(Photo: L’oro Jewellery)
Which merchandise should be the star of your showcase—and why
BY: Larry Johnson
For years, I have suggested to jewellers that they place the product they want to sell the most on an individual element in the “sweet spot” of their showcase. Located at the back centre of the case, this position is the most invaluable part of your display—as a focal point, it increases an item’s odds of being sold, simply because more visual traffic comes its way.
To increase the success of this strategy—and sell the expensive, high-end items you’re hoping to—display your more costly items in the sweet spot. This way, the pieces will be more noticeable amidst a sea of other items, and you can most effectively match your sales strategy to your showcase. Likely, the salesperson pitching the piece will discuss its exclusivity, quality and special nature of the piece, and this unique display method supports that.
Recently, I found good reason to rethink the implementation of this strategy to appeal to different clientele. The store that precipitated this change—one of my clients—is modestly sized and located in a small town with a declining population. There are no other jewellers there, save for the jewellery department of the local Walmart. Moderate to higher income families have shopped at the client’s store for decades; the issue is that the aggregate number of those shoppers is shrinking rapidly, and the jeweller’s business volume is insufficient to support the store. Additionally, lower income shoppers in town have always assumed that the merchandise at this “fine jewellery” store was priced outside of their reach.

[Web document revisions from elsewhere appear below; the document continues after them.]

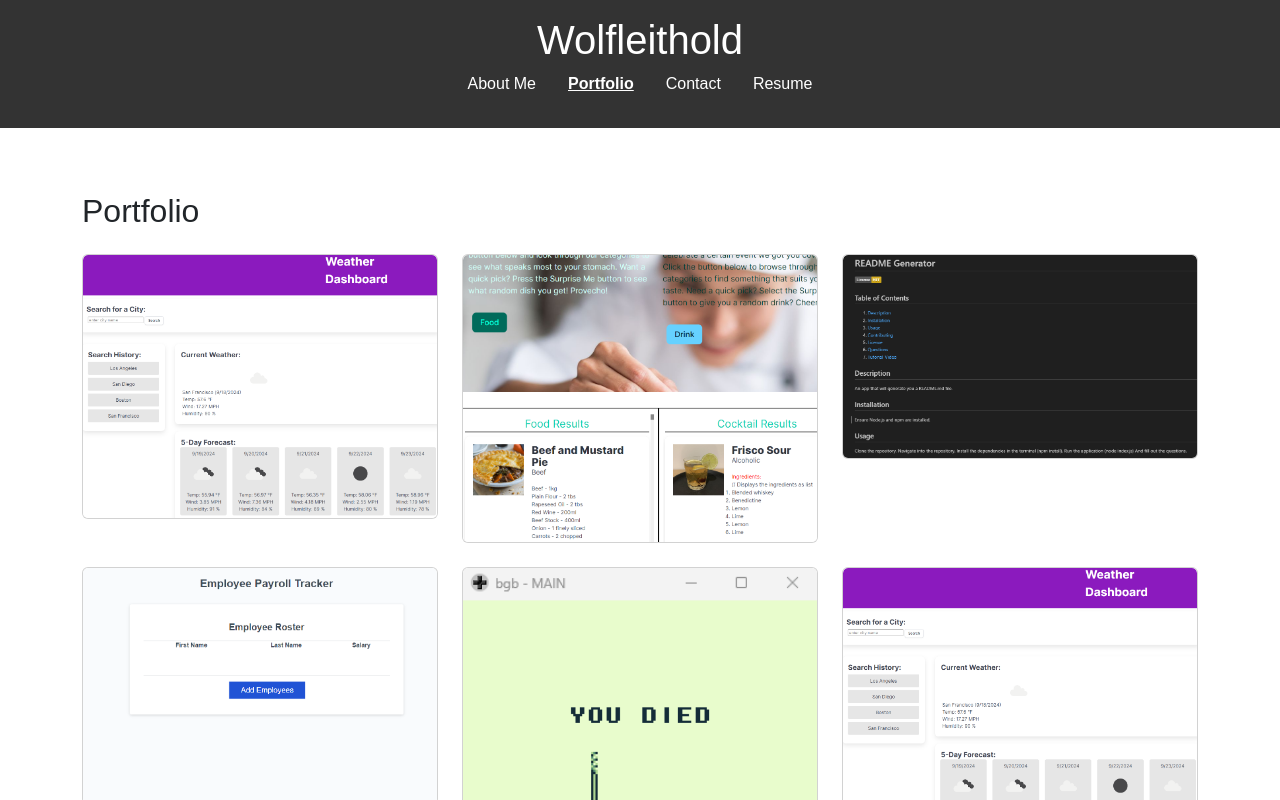
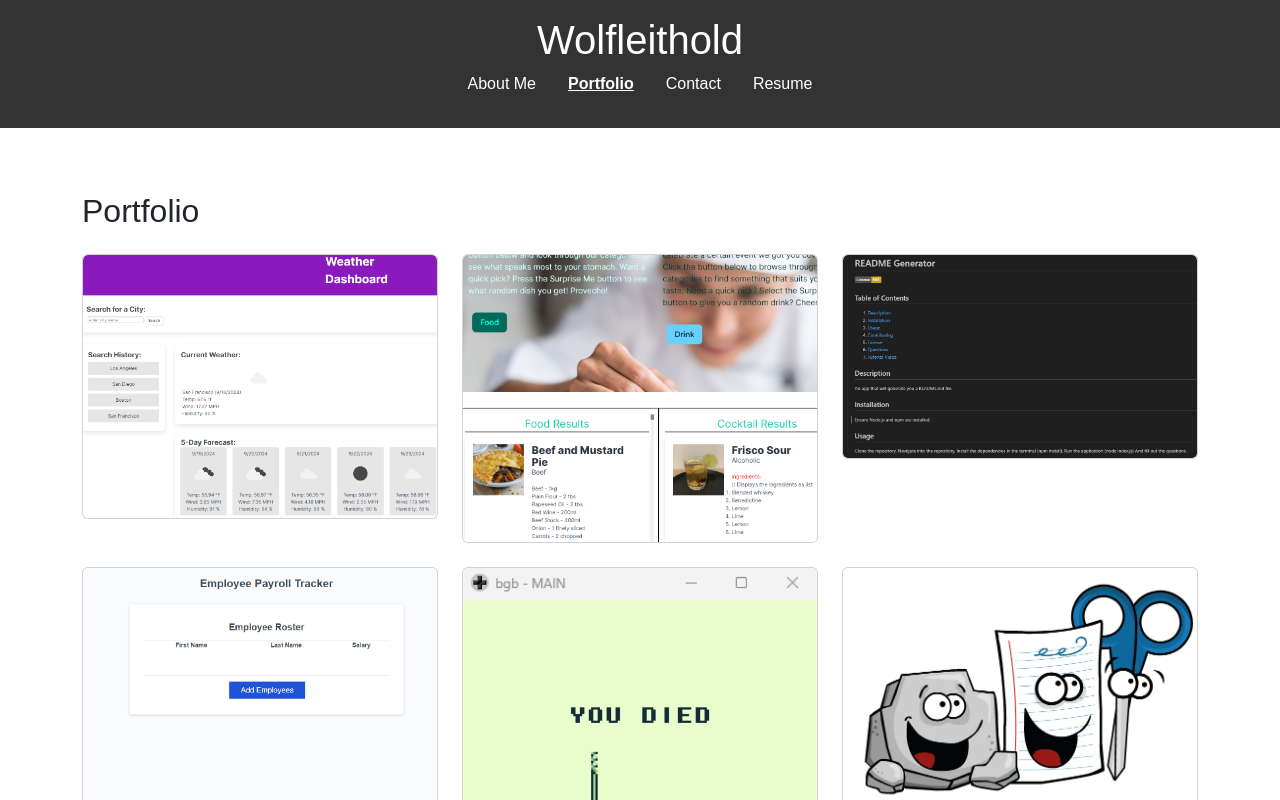
Before and after one commit to wolfleithold/updated-portfolio, a React (Vite) app: page / in a window 1280 px wide. Both pictures are taken after a click on the item "Portfolio". Shown: the top 800 px of the page. Built offline with nearby package versions, Linux system fonts and the light colour scheme; the HTML template or start-up script is replaced by a standard one.

Commit message:
finished portfolio section

```diff
--- a/src/components/Portfolio.jsx
+++ b/src/components/Portfolio.jsx
@@ -7,6 +7,7 @@ import bonAppetit from '../assets/bon-appetit.png';
 import readmeGenerator from '../assets/readme-generator.png';
 import payrollTracker from '../assets/payroll-tracker.png';
 import fishGame from '../assets/fish-game.png';
+import rockPaperScissors from '../assets/rock-paper-scissors.png';
 
 const Portfolio = () => {
   return (
@@ -80,12 +81,12 @@ const Portfolio = () => {
         </div>
         <div className="col-md-4">
           <div className="card mb-4 portfolio-card">
-            <img src={weatherApp} className="card-img-top portfolio-img" alt="Weather App" />
+            <img src={rockPaperScissors} className="card-img-top portfolio-img" alt="Weather App" />
             <div className="card-body portfolio-overlay">
-              <a href="https://wolfleithold.github.io/a-weather-app/" className="btn btn-primary portfolio-btn">
-                Weather Dashboard
+              <a href="https://wolfleithold.github.io/rock-paper-scissors/" className="btn btn-primary portfolio-btn">
+                Rock Paper Scissors
               </a>
-              <a href="https://github.com/wolfleithold/a-weather-app" className="btn btn-secondary portfolio-btn">
+              <a href="https://github.com/wolfleithold/rock-paper-scissors" className="btn btn-secondary portfolio-btn">
                 <img src={githubLogo} alt="GitHub" className="portfolio-icon" />
               </a>
             </div>
```
Also changed, not shown: src/assets/rock-paper-scissors.png (added).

If this client wished to increase its sales to those lower-middle income shoppers, the strategy of emphasizing a high-ticket item front and center would have been misguided. This way, prospective customers entering the store would see the expensive piece and feel that they were in the wrong place.
The owners of the store and I met and discussed the options available to us to attract price-sensitive shoppers.
Our game plan was as follows:
1.) We took a step back to evaluate our situation. We had to realize that the business was involved in a classic one-on-one competition with a retail giant. We needed to develop a very good understanding of what our competitor offered in quality, selection and price. Could we compete on price on any of the categories? What additions to our selection did we need to make to compete directly?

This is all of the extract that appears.